Jackson, a lanky man with a ponytail and a head of red hair of an interesting hue, made two addresses at UCLA last week on the collapse of the world’s fisheries. He is one of the few ivory tower academics that speaks his mind in public about the state of the world. (Jared Diamond is another that comes to mind.)
Jackson’s message was clear. All of the world’s fisheries are collapsing or on the verge of collapse. Don’t look for any marine fish other than sardines or anchovies by the year 2050. We got into this mess of massive ichthyocide through overfishing, pollution and climate change.
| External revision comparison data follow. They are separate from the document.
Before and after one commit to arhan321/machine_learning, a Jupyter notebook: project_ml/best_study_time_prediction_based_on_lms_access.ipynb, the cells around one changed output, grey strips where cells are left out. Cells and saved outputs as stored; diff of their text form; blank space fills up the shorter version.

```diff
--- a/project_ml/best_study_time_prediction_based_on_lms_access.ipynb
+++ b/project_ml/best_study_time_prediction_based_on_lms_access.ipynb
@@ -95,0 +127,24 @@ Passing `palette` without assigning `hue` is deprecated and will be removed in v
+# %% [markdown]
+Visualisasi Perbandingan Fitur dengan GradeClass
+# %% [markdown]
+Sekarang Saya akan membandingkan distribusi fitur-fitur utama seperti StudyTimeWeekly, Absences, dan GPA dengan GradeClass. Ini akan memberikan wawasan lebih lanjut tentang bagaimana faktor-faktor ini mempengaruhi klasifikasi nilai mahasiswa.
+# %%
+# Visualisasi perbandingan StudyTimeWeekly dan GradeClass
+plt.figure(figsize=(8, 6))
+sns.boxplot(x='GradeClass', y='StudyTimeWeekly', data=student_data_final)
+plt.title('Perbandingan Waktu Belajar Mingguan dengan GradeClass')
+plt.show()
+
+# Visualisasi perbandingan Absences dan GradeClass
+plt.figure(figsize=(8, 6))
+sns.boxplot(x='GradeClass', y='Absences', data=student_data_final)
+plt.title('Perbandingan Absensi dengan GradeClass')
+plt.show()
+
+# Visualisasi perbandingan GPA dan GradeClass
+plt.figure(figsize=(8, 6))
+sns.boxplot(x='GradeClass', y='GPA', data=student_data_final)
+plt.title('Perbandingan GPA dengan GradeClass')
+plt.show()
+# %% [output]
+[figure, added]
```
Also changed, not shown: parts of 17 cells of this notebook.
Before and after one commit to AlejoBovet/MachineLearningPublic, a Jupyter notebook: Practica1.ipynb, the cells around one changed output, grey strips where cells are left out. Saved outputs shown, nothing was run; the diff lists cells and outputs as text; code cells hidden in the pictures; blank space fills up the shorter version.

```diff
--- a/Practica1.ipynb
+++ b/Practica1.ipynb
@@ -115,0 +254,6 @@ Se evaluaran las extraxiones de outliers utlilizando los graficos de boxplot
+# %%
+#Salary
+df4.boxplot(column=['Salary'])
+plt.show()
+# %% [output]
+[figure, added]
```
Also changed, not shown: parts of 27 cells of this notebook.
Not much hope for sound fisheries management with the tragedy of the commons in the world’s oceans, especially if the U.S. doesn’t lead the way. Marine Protected Areas in California and Australia are a good start.
Jackson had even less hope about our ability to stop the proliferation of dead zones caused by polluted runoff with fertilizer and animal waste from factory farming. As for climate change, his discussion of the impacts of acidification and sea level warming was terrifying. Potential collapses of shelled mollusk populations and calcium shelled phytoplankton are real due to the impacts of carbonic acid in the ocean.
Jackson could have closed there and half of the audience would have left the lectures contemplating slashing their wrists. Instead, like the Lorax before him, Jackson gave us hope. This time in the form of, you guessed it, President Obama. He expects that Obama will aggressively tackle the climate change and over-fishing crises, and his beliefs were strengthened by the appointments of scientists Steven Chu and Jane Lubchenco to head the Department of Energy and NOAA respectively.
That was a first for me. A scientist with new hope due to an elected politician. The world is changing. If scientists have faith in a new president and they continue to speak the truth about the state of the environment, the social and economic change needed to change the ending of this story may indeed prove possible.